If in Indianapolis an ostensibly healthy Reggie Wayne were losing playing time to a guy with one touchdown reception in four seasons, it would be a story. If Steve Smith in Carolina were sitting in two-wide receiver sets in favor of converted college quarterback Armanti Edwards, it would be a story. Treating Welker as the No. 3 wideout behind Edelman is news.
That’s especially the case when the underlying premise is that what is best for the team is taking playing time away from a player who could get open in a phone booth, is the team’s all-time leading receiver, has caught more passes since 2007 than any other player in the league (562, 75 more than Wayne), and set a franchise record for receiving yards last season (1,569).
Even if Welker, at 31, has begun to decline, saying that Edelman (who has made an admirable transition from college QB to NFL wide receiver) is on the same level as Welker is like saying a go-kart and a Formula One car handle the same.
Belichick was asked about Welker again Wednesday. It read like Abbott and Costello.
Q: Can you provide any more explanation about the drop in Wes Welker’s usage?
BB: I think if you look at his production through the time he has been here, it’s been pretty consistent.
Q: I’m talking more about his usage than his production.
BB: That’s what I’m talking about.
Q: In terms of snaps?
The lowest percentage of snaps Welker took in a game all last season, according to ProFootballFocus.com, was 76 percent. That took place in Week 10 against the Jets. He played 63 percent of the snaps in this year’s season opener against Tennessee Sept. 9.
That number got bumped up to 77 percent last Sunday (63 of 82), after Aaron Hernandez was hobbled with a right ankle injury just three offensive plays into a 20-18 loss to the Arizona Cardinals. We’ll never know how big a part of the game plan Welker would have been if Hernandez hadn’t gotten hurt. Edelman played 91 percent of the snaps last Sunday, but only 34 percent in the season opener.
There have been a number of theories on why Welker has gone from focal point of the passing game to featured player in a football mystery.
One thought is that Edelman is a better option in two-wide receiver sets — he was on the field for 13 of the 15 the Patriots used Sunday — because he’s a better run-blocker than Welker. If that were the basis for playing time, Matthew Slater would play over both Edelman and Welker.
Another theory is that the offense has evolved into a tight end-centric system and Welker’s presence takes away from that. The first part of this makes sense. Follow the money. The Patriots couldn’t come to a long-term deal with Welker, but invested what could be north of $95 million in Hernandez and Rob Gronkowski.
The problem is, the second part is false. While Welker caught 122 balls last year, Gronkowski set NFL records for touchdown receptions and receiving yards by a tight end. Hernandez had 79 receptions for 910 yards and seven touchdowns, despite missing two games.
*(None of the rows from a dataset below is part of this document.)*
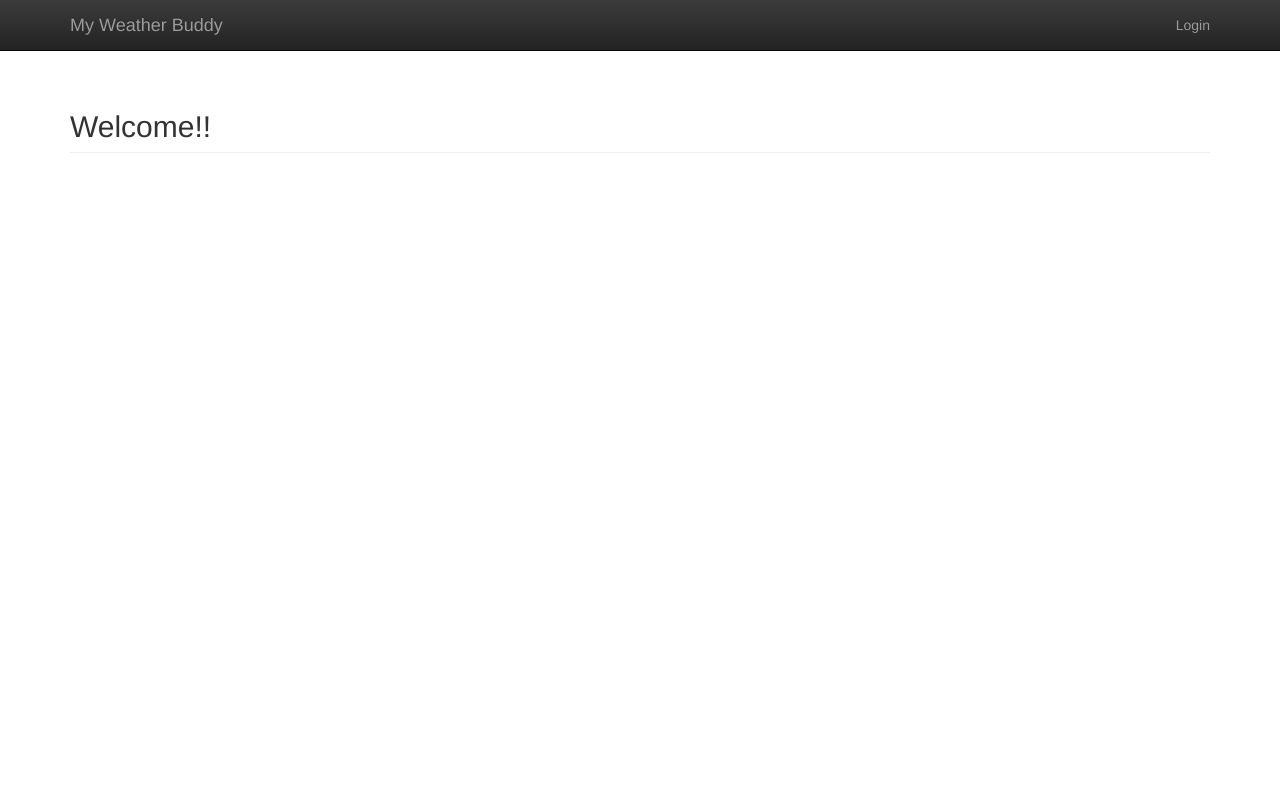
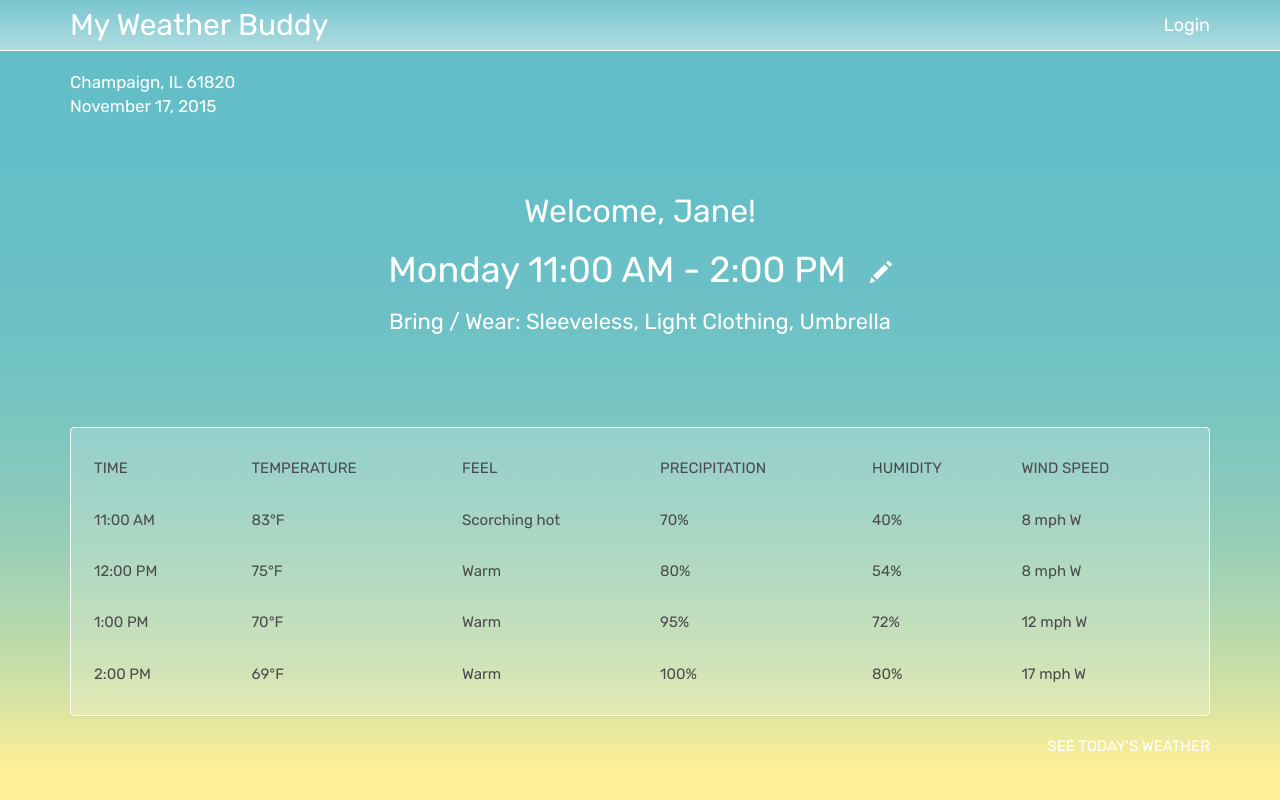
Before and after one commit to fchandra09/weather-buddy, a PHP site: page / in a window 1280 px wide. Run offline with PHP 8.4, Linux system fonts and the light colour scheme; data that the repository does not hold is empty; some libraries are stand-ins or nearby versions.

Commit message:
Added styling.

```diff
--- a/application/views/_templates/header.php
+++ b/application/views/_templates/header.php
@@ -36,6 +36,7 @@ if (is_numeric($userID) && in_array(strtolower($activeView), explode(",", "user,
 	<meta name="description" content="">
 
 	<!-- CSS -->
+	<link href='https://fonts.googleapis.com/css?family=Rubik:400,300,300italic,400italic,500,500italic,700,700italic,900,900italic' rel='stylesheet' type='text/css'>
 	<link href="<?php echo URL; ?>public/css/bootstrap.css" rel="stylesheet">
 	<link href="<?php echo URL; ?>public/css/bootstrap-theme.css" rel="stylesheet">
 	<link href="<?php echo URL; ?>public/css/bootstrap-datepicker3.css" rel="stylesheet">
--- a/application/views/home/index.php
+++ b/application/views/home/index.php
@@ -1,5 +1,4 @@
-<?php if (!$this) { exit(header('HTTP/1.0 403 Forbidden')); } ?>
+<?php if (!$this) { exit(header('HTTP/1.0 403 Forbidden')); }
 
-<div class="container">
-    <h2 class="page-header">Welcome!!</h2>
-</div>
+include 'scheduled_weather.php';
+?>
--- /dev/null
+++ b/application/views/home/scheduled_weather.php
@@ -0,0 +1,79 @@
+<?php if (!$this) { exit(header('HTTP/1.0 403 Forbidden')); } ?>
+
+<div class="container">
+	<div class="location">
+		Champaign, IL 61820<br/>
+		November 17, 2015
+	</div>
+
+	<div class="welcome text-center">Welcome, Jane!</div>
+	<div class="important-info text-center">
+		Monday 11:00 AM - 2:00 PM
+		<span class="glyphicon glyphicon-pencil"></span>
+	</div>
+	<div class="additional-info text-center">
+		Bring / Wear: Sleeveless, Light Clothing, Umbrella
+	</div>
+
+	<div class="panel panel-default weather-details">
+		<div class="panel-body">
+			<div class="table-responsive">
+				<table class="table">
+					<thead>
+						<tr>
+							<th>Time</th>
+							<th width="1%">&nbsp;</th>
+							<th>Temperature</th>
+							<th>Feel</th>
+							<th>Precipitation</th>
+							<th>Humidity</th>
+							<th>Wind Speed</th>
+						</tr>
+					</thead>
+					<tbody>
+						<tr>
+							<td>11:00 AM</td>
+							<td><i class="fa fa-sun-o"></i></td>
+							<td>83&deg;F</td>
+							<td>Scorching hot</td>
+							<td>70%</td>
+							<td>40%</td>
+							<td>8 mph W</td>
+						</tr>
+						<tr>
+							<td>12:00 PM</td>
+							<td><i class="fa fa-cloud"></i></td>
+							<td>75&deg;F</td>
+							<td>Warm</td>
+							<td>80%</td>
+							<td>54%</td>
+							<td>8 mph W</td>
+						</tr>
+						<tr>
+							<td>1:00 PM</td>
+							<td><i class="fa fa-cloud"></i></td>
+							<td>70&deg;F</td>
+							<td>Warm</td>
+							<td>95%</td>
+							<td>72%</td>
+							<td>12 mph W</td>
+						</tr>
+						<tr>
+							<td>2:00 PM</td>
+							<td><i class="fa fa-tint"></i></td>
+							<td>69&deg;F</td>
+							<td>Warm</td>
+							<td>100%</td>
+							<td>80%</td>
+							<td>17 mph W</td>
+						</tr>
+					</tbody>
+				</table>
+			</div>
+		</div>
+	</div>
+
+	<div class="main-link text-right">
+		See Today's Weather
+	</div>
+</div>
--- a/public/css/weather-buddy.css
+++ b/public/css/weather-buddy.css
@@ -1,10 +1,78 @@
+/***** Global Settings *****/
+
+body {
+	background-image: url("../img/bg.png");
+	background-repeat: repeat-x;
+	background-position: left top;
+	background-color: #fff096;
+	font-family: "Rubik","Helvetica Neue",Helvetica,Arial,sans-serif;
+	font-size: 15px;
+	color: #4c4c4c;
+}
+
+.navbar-inverse {
+	background-image: url("../img/navbar-bg.png");
+	background-repeat: repeat-x;
+	background-position: left bottom;
+	background-color: transparent;
+	border-color: #fff;
+}
+.navbar-inverse .navbar-brand,
+.navbar-inverse .navbar-nav > li > a,
+.navbar-inverse .navbar-nav > .open > a {
+	color: #fff;
+	text-shadow: none;
+	background-image: none;
+	background-color: transparent;
+}
+.navbar-inverse .navbar-brand:hover, .navbar-inverse .navbar-brand:focus,
+.navbar-inverse .navbar-nav > li > a:hover, .navbar-inverse .navbar-nav > li > a:focus,
+.navbar-inverse .navbar-nav > .open > a,
+.navbar-inverse .navbar-nav > .open > a:hover, .navbar-inverse .navbar-nav > .open > a:focus {
+	color: #4c4c4c;
+	background-color: transparent;
+}
+.navbar-inverse .navbar-brand {
+	font-size: 30px;
+}
+.navbar-inverse .navbar-nav > li > a {
+	font-size: 18px;
+}
+
+.page-header {
+	border-bottom: none;
+}
+
+.panel-default {
+	background-image: url("../img/transparent.png");
+	background-repeat: repeat;
+	background-position: left top;
+	background-color: transparent;
+	border-color: #fff;
+}
+
+.table > thead > tr > th {
+	font-weight: 400;
+	text-transform: uppercase;
+	border: none;
+}
+.table > thead > tr > th, .table > thead > tr > td,
+.table > tbody > tr > th, .table > tbody > tr > td,
+.table > tfoot > tr > th, .table > tfoot > tr > td {
+	border: none;
+	padding: 15px 8px;
+}
+
+/***** Login Page *****/
+
 #loginContainer {
 	width: 500px;
 }
 #loginContainer .col-sm-3, #loginContainer .col-sm-4 {
 	padding-right: 0;
 }
-.main-container, #loginDiv, #createAccountDiv {
+.main-container,
+#loginDiv, #createAccountDiv {
 	-moz-border-bottom-colors: none;
 	-moz-border-left-colors: none;
 	-moz-border-right-colors: none;
@@ -29,3 +97,39 @@
 	display: none;
 	padding: 20px 20px 15px 15px;
 }
+
+/***** Weather Pages *****/
+.location {
+	color: #fff;
+	font-size: 17px;
+}
+.welcome {
+	color: #fff;
+	font-size: 32px;
+	margin: 70px 0 10px;
+}
+.important-info {
+	color: #fff;
+	font-size: 36px;
+	margin: 10px 0;
+}
+.important-info .glyphicon {
+	font-size: 22px;
+	display: inline-block;
+	margin-left: 15px;
+}
+.additional-info {
+	color: #fff;
+	font-size: 22px;
+	margin: 10px 0;
+}
+.weather-details {
+	margin: 90px 0 20px;
+}
+.weather-details .table {
+	margin-bottom: 0;
+}
+.main-link {
+	color: #fff;
+	text-transform: uppercase;
+}
```
Also changed, not shown: public/img/bg.png (added), public/img/navbar-bg.png (added), public/img/transparent.png (added).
If the Patriots want to move away from Welker, that’s fine, but other teams don’t have to know that. Even as a decoy, Welker is valuable. The Jets have been known to devote the best cornerback in the game, Darrelle Revis, to covering Welker. Teams don’t game-plan to stop Edelman. Welker is a different story.
Maybe Belichick didn’t want to tip his hand in the first two weeks for the Ravens. That explanation would fly in the face of the Patriots’ “one game at a time” mantra, but it could be in the best interests of the team to engage in subterfuge and save part of the playbook for a team vying with the Patriots for AFC supremacy.
Belichick has his reasons, Machiavellian or not, and more often than not he’s right (Brady over Bledsoe, releasing Lawyer Milloy, trading Randy Moss, etc.). We await the education from the coach.
In the meantime, excuse me while I slip on my sunglasses. The purple sky is hurting my eyes.